Bolognino says the automaker has been using additive technology for the past 20 years. But back in the early days, he says, the speed, materials, and accuracy limited the technology to just vehicle mockups. Now, it has advanced to a point where bumpers, grilles, spoilers, and mirrors—parts that would be difficult to quickly make any other way—can be accurately built.

The only limitation is the work envelope of the machines. The lab’s largest machine features a work envelope of 500 x 500 x 750 mm, so to build bigger parts, sections are produced, and then assembled.

Aerodynamics Testing

Not only are parts made for aesthetic assessment, but there are also functional applications, like aerodynamic testing, both of scale and full-sized vehicle models. “The big thing is the materials now,” Bolognino says, citing advancements such as 3D Systems’ DuraForm EX, which is said to offer the toughness of injection-molded ABS parts. “Now we can make real, tangible stuff that we can put into wind tunnels.”
Here’s how the testing typically works:
• Parts are designed and then digitally analyzed with computational fluid dynamics (CFD) software
• The design files for the parts are sent to the AM equipment, where 1/3-scale models are produced
• Parts are assembled into a vehicle and physically tested in the wind tunnel
• Performance is evaluated and design changes are made
• The process repeats
Bolognino says aerodynamics testing has doubled over the past two years due to the company’s ability to quickly build and test multiple iterations of parts. And these parts aren’t just limited to things like side mirrors and grilles. The RP lab is also capable of building detailed models of engines, transmissions, brake lines, and drive shafts, which help engineers analyze airflow through the engine bay.

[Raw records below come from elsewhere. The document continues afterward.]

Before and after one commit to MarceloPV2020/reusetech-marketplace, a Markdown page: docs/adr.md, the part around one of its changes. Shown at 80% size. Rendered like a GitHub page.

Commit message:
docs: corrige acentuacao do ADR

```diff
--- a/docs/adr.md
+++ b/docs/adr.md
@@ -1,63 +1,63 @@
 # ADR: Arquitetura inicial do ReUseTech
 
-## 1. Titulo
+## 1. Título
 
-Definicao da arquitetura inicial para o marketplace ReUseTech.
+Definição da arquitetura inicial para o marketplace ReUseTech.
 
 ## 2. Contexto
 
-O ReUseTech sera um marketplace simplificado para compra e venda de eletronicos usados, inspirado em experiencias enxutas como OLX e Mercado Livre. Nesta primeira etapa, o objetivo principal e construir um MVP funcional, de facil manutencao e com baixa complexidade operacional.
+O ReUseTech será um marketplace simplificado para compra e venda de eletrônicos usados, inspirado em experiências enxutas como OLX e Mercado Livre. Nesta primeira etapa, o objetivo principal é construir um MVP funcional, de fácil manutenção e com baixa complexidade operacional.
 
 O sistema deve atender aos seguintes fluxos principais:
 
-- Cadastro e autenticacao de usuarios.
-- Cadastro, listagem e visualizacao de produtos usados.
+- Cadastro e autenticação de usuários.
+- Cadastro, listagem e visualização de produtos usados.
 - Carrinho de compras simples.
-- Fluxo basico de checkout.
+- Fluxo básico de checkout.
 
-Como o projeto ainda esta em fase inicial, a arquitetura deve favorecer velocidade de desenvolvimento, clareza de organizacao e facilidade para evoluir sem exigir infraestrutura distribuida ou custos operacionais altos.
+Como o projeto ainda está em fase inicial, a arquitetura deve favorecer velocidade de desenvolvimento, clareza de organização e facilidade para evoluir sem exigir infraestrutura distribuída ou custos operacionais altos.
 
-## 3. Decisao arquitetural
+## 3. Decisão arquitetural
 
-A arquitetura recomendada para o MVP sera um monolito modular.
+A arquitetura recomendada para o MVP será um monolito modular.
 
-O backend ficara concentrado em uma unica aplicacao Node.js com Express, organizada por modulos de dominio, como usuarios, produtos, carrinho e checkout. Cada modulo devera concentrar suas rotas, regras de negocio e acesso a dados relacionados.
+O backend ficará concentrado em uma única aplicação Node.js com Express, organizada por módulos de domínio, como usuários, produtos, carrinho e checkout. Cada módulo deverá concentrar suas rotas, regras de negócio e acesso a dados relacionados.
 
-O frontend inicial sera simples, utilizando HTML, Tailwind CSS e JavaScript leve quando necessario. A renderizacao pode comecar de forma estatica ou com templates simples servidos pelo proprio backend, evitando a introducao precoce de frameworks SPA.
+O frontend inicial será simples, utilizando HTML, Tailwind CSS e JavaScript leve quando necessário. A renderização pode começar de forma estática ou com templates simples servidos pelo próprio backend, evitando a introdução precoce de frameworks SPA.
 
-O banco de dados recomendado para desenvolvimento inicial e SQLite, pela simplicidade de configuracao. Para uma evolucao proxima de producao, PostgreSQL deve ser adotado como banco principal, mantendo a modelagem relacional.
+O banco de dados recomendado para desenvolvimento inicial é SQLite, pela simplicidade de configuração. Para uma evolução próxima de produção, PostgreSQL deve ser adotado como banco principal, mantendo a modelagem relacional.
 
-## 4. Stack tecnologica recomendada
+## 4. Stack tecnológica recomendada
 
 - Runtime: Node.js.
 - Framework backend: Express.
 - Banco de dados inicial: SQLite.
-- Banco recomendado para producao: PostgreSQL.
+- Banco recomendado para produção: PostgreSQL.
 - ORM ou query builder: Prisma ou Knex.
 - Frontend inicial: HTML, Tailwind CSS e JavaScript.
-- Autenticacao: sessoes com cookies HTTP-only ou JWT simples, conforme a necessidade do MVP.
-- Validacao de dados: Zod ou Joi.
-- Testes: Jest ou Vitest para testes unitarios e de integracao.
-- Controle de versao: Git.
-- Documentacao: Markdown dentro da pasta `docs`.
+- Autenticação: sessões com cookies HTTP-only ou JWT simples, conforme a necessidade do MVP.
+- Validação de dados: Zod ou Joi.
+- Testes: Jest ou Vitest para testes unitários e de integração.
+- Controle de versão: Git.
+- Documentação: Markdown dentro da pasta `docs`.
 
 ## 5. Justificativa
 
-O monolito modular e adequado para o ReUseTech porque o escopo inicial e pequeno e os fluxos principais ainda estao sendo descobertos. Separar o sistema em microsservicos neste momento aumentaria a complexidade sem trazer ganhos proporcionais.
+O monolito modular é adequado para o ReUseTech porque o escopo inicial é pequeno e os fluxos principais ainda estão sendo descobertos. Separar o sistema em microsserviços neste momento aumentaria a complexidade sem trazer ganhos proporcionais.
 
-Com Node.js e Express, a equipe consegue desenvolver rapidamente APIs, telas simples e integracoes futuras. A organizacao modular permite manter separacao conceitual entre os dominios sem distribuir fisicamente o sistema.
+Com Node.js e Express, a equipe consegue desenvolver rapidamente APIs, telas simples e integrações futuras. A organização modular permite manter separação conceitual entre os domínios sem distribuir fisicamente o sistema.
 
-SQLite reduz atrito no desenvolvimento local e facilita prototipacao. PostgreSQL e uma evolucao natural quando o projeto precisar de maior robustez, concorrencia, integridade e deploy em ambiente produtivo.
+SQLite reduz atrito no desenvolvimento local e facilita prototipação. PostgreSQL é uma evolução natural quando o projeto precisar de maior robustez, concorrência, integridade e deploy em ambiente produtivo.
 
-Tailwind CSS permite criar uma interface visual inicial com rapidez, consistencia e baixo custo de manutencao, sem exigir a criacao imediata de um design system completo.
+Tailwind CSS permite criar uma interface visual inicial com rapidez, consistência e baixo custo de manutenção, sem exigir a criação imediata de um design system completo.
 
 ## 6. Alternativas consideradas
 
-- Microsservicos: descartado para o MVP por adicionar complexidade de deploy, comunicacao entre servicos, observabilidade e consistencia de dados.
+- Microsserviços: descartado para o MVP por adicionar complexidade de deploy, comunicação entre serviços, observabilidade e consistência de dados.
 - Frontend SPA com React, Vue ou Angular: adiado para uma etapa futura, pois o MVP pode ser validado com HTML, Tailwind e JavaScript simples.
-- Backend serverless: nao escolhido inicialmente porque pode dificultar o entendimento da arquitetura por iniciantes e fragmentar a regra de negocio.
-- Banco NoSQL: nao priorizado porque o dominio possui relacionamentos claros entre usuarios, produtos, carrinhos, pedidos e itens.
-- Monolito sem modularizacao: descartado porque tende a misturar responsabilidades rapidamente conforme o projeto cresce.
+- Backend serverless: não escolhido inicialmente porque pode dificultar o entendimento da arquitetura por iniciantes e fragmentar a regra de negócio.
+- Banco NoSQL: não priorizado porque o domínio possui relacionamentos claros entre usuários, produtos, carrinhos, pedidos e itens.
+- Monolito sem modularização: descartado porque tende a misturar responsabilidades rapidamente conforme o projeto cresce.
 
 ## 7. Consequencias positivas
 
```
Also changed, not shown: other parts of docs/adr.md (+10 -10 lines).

Not Just For Prototyping

One of GM’s most public applications of RP technology was in developing the Electric Networked Vehicle (EN-V) personal urban mobility concept vehicle. Three models of the EN-V—the Jiao, Xiao and Miao—were designed and five units of each model were built.
Beyond prototyping, components were manufactured with the RP technology for the vehicles. “The brackets, a lot of the interior parts, the ductwork—ordinarily you’d have to tool that up rather expensively, Bolognino says. Instead, they were additively built-in DuraForm EX and integrated into the vehicles. “That was our first heavy usage on a small fleet,” he says. This is an example of AM at GM—limited, but production.
Bolognino also cites the Chevrolet Volt: The pre-production test fleet built in 2009 included 80 vehicles “We made several interior part runs when suppliers who were under contract were unable to deliver or when there was a late part change,” he says. The parts were built and installed directly into the test vehicles.
So what does the future hold for this technology? Bolognino says, “I couldn’t see us making a whole production run with this technology, but you never know.” He adds, “A few years ago I wouldn’t have said we’d be where we are today.”